Oxytocin, the bonding hormone, develops when people touch each other, share important experiences – and most importantly, when they are fully present for each other. However, when your device is constantly on and you are getting distracted, the quality of your bonding just cannot improve! Being distracted in a relationship means that we don’t have time or energy to build a deeper understanding of the person. Even worse, when your brain is overloaded with constant information (which happens to you when you are online), it has no time to develop so-called higher emotions, like compassion, that take some time to process information.
Save your love
Unfortunately, telling your darling just to stop staring at their mobile doesn’t normally help – they have already been hooked on a hormonal level. One option of saving your relationship is going on a digital detox trip, something more and more couples decide to do. According to Snaptrip, an online travel company, 70% of respondents are willing to go on a ‘digital detox’ weekend (i.e. limited phone reception and no wi-fi) with their partner to improve/save the relationships.

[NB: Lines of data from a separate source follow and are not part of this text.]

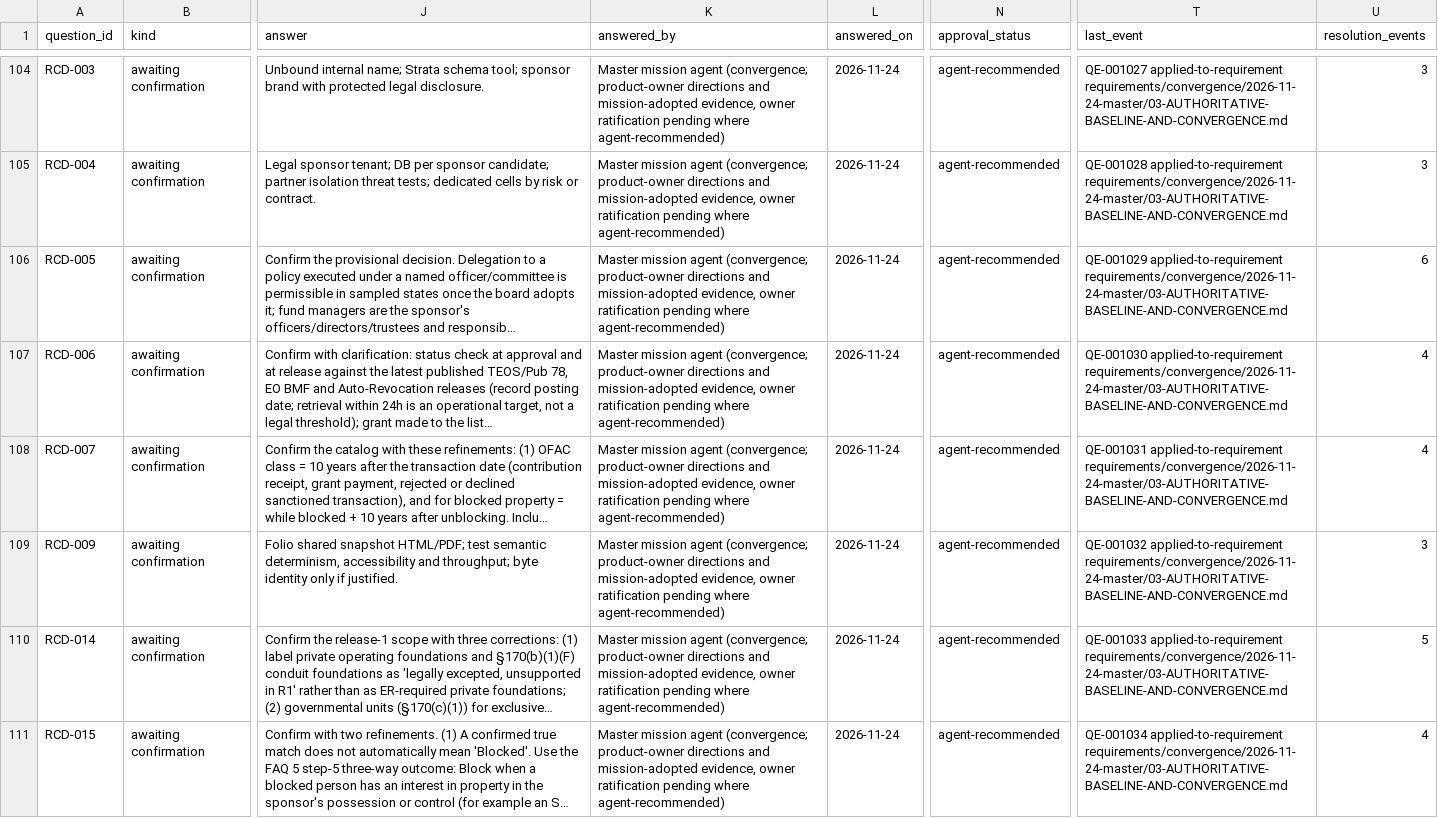
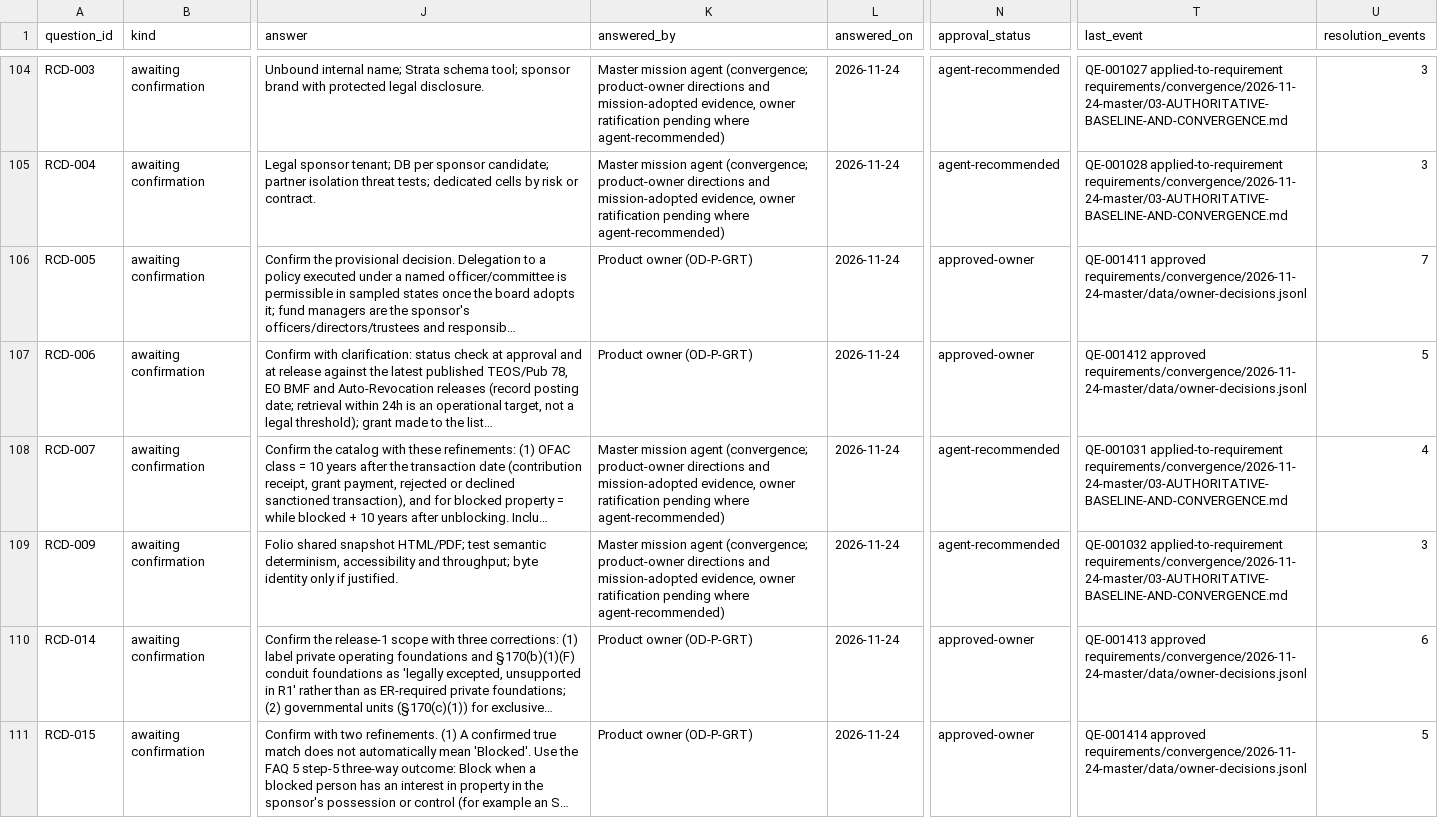
Before and after one commit to kemiller2002/unbound, a CSV file: requirements/open-questions.csv, drawn as a sheet; only a part is shown, gaps mark what is left out; long unchanged cells end in …; the diff covers the shown part only; the diff names each change by its address in the sheet, - before the commit and + after, or states it on an @@ line.

```diff
--- a/requirements/open-questions.csv
+++ b/requirements/open-questions.csv
-K106:K107 (answered_by): Master mission agent (convergence; product-owner directions and mission-adopted evidence, owner ratification pending where agent-recommended)
+K106:K107 (answered_by): Product owner (OD-P-GRT)
-N106:N107 (approval_status): agent-recommended
+N106:N107 (approval_status): approved-owner
-T106 (last_event): QE-001029 applied-to-requirement requirements/convergence/2026-11-24-master/03-AUTHORITATIVE-BASELINE-AND-CONVERGENCE.md
+T106 (last_event): QE-001411 approved requirements/convergence/2026-11-24-master/data/owner-decisions.jsonl
-U106 (resolution_events): 6
+U106 (resolution_events): 7
-T107 (last_event): QE-001030 applied-to-requirement requirements/convergence/2026-11-24-master/03-AUTHORITATIVE-BASELINE-AND-CONVERGENCE.md
+T107 (last_event): QE-001412 approved requirements/convergence/2026-11-24-master/data/owner-decisions.jsonl
-U107 (resolution_events): 4
+U107 (resolution_events): 5
-K110:K111 (answered_by): Master mission agent (convergence; product-owner directions and mission-adopted evidence, owner ratification pending where agent-recommended)
+K110:K111 (answered_by): Product owner (OD-P-GRT)
-N110:N111 (approval_status): agent-recommended
+N110:N111 (approval_status): approved-owner
-T110 (last_event): QE-001033 applied-to-requirement requirements/convergence/2026-11-24-master/03-AUTHORITATIVE-BASELINE-AND-CONVERGENCE.md
+T110 (last_event): QE-001413 approved requirements/convergence/2026-11-24-master/data/owner-decisions.jsonl
-U110 (resolution_events): 5
+U110 (resolution_events): 6
-T111 (last_event): QE-001034 applied-to-requirement requirements/convergence/2026-11-24-master/03-AUTHORITATIVE-BASELINE-AND-CONVERGENCE.md
+T111 (last_event): QE-001414 approved requirements/convergence/2026-11-24-master/data/owner-decisions.jsonl
-U111 (resolution_events): 4
+U111 (resolution_events): 5
```
Also changed, not shown: 148 edited cells elsewhere in this file, 10 other files.
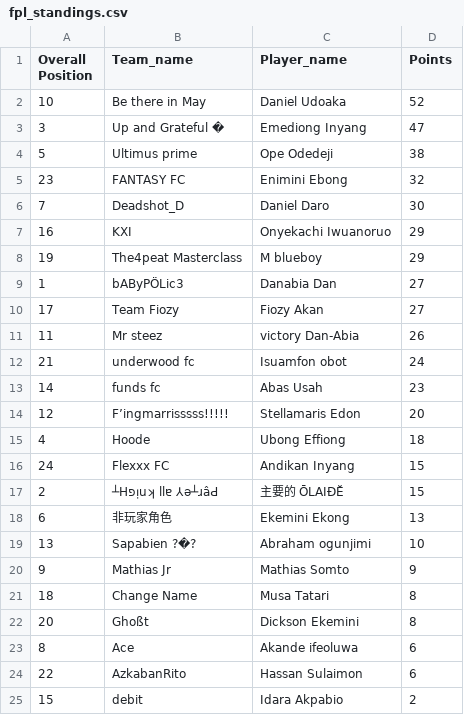
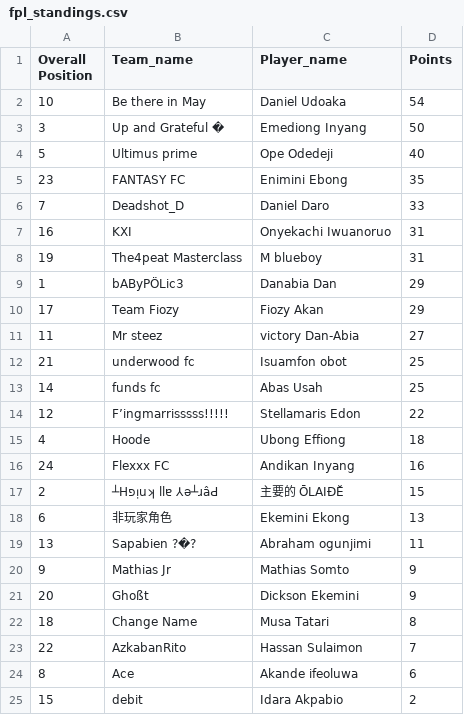
Before and after one commit to Coachsteveee/fpl, a CSV file: fpl_standings.csv, drawn as a sheet.

Commit message:
Update FPL standings [2024-11-30 19:57:01]

```diff
--- a/fpl_standings.csv
+++ b/fpl_standings.csv
@@ -1,25 +1,25 @@
 Overall Position,Team_name,Player_name,Points
-10,Be there in May,Daniel Udoaka,52
-3,Up and Grateful �,Emediong Inyang,47
-5,Ultimus prime,Ope Odedeji,38
-23,FANTASY FC,Enimini Ebong,32
-7,Deadshot_D,Daniel Daro,30
-16,KXI,Onyekachi Iwuanoruo,29
-19,The4peat Masterclass,M blueboy,29
-1,bAByPÖLic3,Danabia Dan,27
-17,Team Fiozy,Fiozy Akan,27
-11,Mr steez,victory Dan-Abia,26
-21,underwood fc,Isuamfon obot,24
-14,funds fc,Abas Usah,23
-12,F’ingmarrisssss!!!!!,Stellamaris Edon,20
+10,Be there in May,Daniel Udoaka,54
+3,Up and Grateful �,Emediong Inyang,50
+5,Ultimus prime,Ope Odedeji,40
+23,FANTASY FC,Enimini Ebong,35
+7,Deadshot_D,Daniel Daro,33
+16,KXI,Onyekachi Iwuanoruo,31
+19,The4peat Masterclass,M blueboy,31
+1,bAByPÖLic3,Danabia Dan,29
+17,Team Fiozy,Fiozy Akan,29
+11,Mr steez,victory Dan-Abia,27
+21,underwood fc,Isuamfon obot,25
+14,funds fc,Abas Usah,25
+12,F’ingmarrisssss!!!!!,Stellamaris Edon,22
 4,Hoode,Ubong Effiong,18
-24,Flexxx FC,Andikan Inyang,15
+24,Flexxx FC,Andikan Inyang,16
 2,┴Hפᴉuʞ llɐ ⅄ǝ┴ɹâԀ,主要的 ŌLAIĐĔ,15
 6,非玩家角色,Ekemini Ekong,13
-13,Sapabien ?�?,Abraham ogunjimi,10
+13,Sapabien ?�?,Abraham ogunjimi,11
 9,Mathias Jr,Mathias Somto,9
+20,Ghoßt,Dickson Ekemini,9
 18,Change Name,Musa Tatari,8
-20,Ghoßt,Dickson Ekemini,8
+22,AzkabanRito,Hassan Sulaimon,7
 8,Ace,Akande ifeoluwa,6
-22,AzkabanRito,Hassan Sulaimon,6
 15,debit,Idara Akpabio,2
```
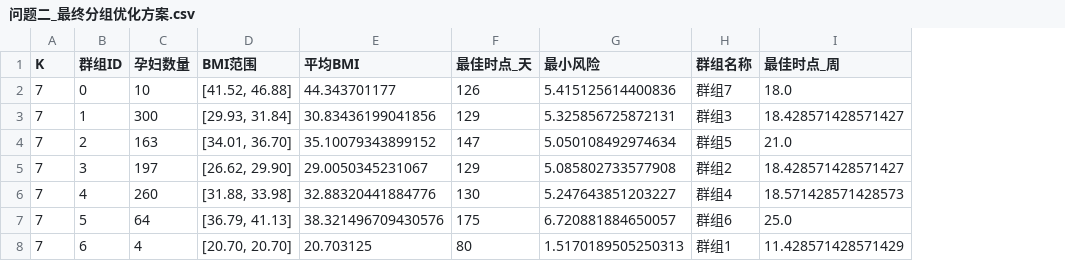
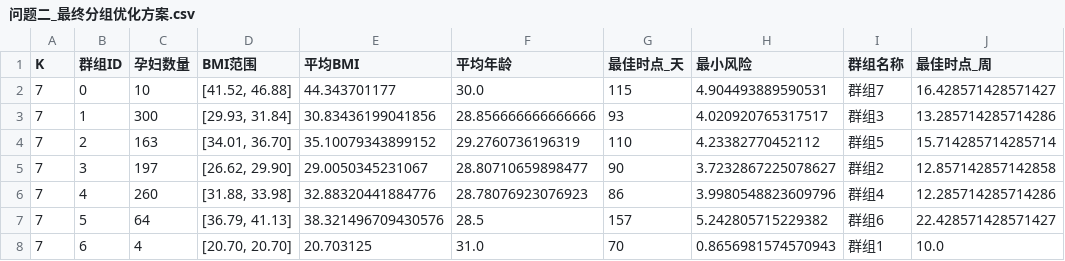
Before and after one commit to fall-fall/2025C, a CSV file: Code/2/Result/问题二_最终分组优化方案.csv, drawn as a sheet; addresses are those after the commit; the diff names each change by its address in the sheet, - before the commit and + after, or states it on an @@ line.

```diff
--- a/Code/2/Result/问题二_最终分组优化方案.csv
+++ b/Code/2/Result/问题二_最终分组优化方案.csv
+column F (平均年龄), rows 2-8: 30.0 | 28.856666666666666 | 29.2760736196319 | 28.80710659898477 | 28.78076923076923 | 28.5 | 31.0
-G2 (最佳时点_天): 126
+G2 (最佳时点_天): 115
-H2 (最小风险): 5.415125614400836
+H2 (最小风险): 4.904493889590531
-J2 (最佳时点_周): 18.0
+J2 (最佳时点_周): 16.428571428571427
-G3 (最佳时点_天): 129
+G3 (最佳时点_天): 93
-H3 (最小风险): 5.325856725872131
+H3 (最小风险): 4.020920765317517
-J3 (最佳时点_周): 18.428571428571427
+J3 (最佳时点_周): 13.285714285714286
-G4 (最佳时点_天): 147
+G4 (最佳时点_天): 110
-H4 (最小风险): 5.050108492974634
+H4 (最小风险): 4.23382770452112
-J4 (最佳时点_周): 21.0
+J4 (最佳时点_周): 15.714285714285714
-G5 (最佳时点_天): 129
+G5 (最佳时点_天): 90
-H5 (最小风险): 5.085802733577908
+H5 (最小风险): 3.7232867225078627
-J5 (最佳时点_周): 18.428571428571427
+J5 (最佳时点_周): 12.857142857142858
-G6 (最佳时点_天): 130
+G6 (最佳时点_天): 86
-H6 (最小风险): 5.247643851203227
+H6 (最小风险): 3.9980548823609796
-J6 (最佳时点_周): 18.571428571428573
+J6 (最佳时点_周): 12.285714285714286
-G7 (最佳时点_天): 175
+G7 (最佳时点_天): 157
-H7 (最小风险): 6.720881884650057
+H7 (最小风险): 5.242805715229382
-J7 (最佳时点_周): 25.0
+J7 (最佳时点_周): 22.428571428571427
-G8 (最佳时点_天): 80
+G8 (最佳时点_天): 70
-H8 (最小风险): 1.5170189505250313
+H8 (最小风险): 0.8656981574570943
-J8 (最佳时点_周): 11.428571428571429
+J8 (最佳时点_周): 10.0
```
Also changed, not shown: Code/2/Result/问题二_最优方案风险曲线数据.csv, 43 other files.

However, escaping for the weekend will give you a break, but it doesn’t solve the major “hook up” problem – if you want to keep your intimate relationship thriving, you first need to review your own relationship with technology.
Become more conscious about what you are doing on a daily basis and make choices all the time. For instance, stop putting your mobile phone on the table or anywhere visible when you’re with the loved one – it’s been proven that people perceive their conversations as less intimate if the device is present, even if on silent. Make certain areas of your flat i.e. bedroom tech-free. Try it at least this St Valentine’s weekend – being fully present with your second half will be the best gift for them.
PS Consciously Digital is running a special promotion with 20% off our signature Declutter Your Digital Life course this weekend. Making space in your digital life is a great step towards improving your relationship with those you truly care about. A couple can use the same access code.
Dr Anastasia Dedyukhina is a keynote speaker, author of Homo Distractus, professional coach and a pioneer of the Consciously Digital™ concept.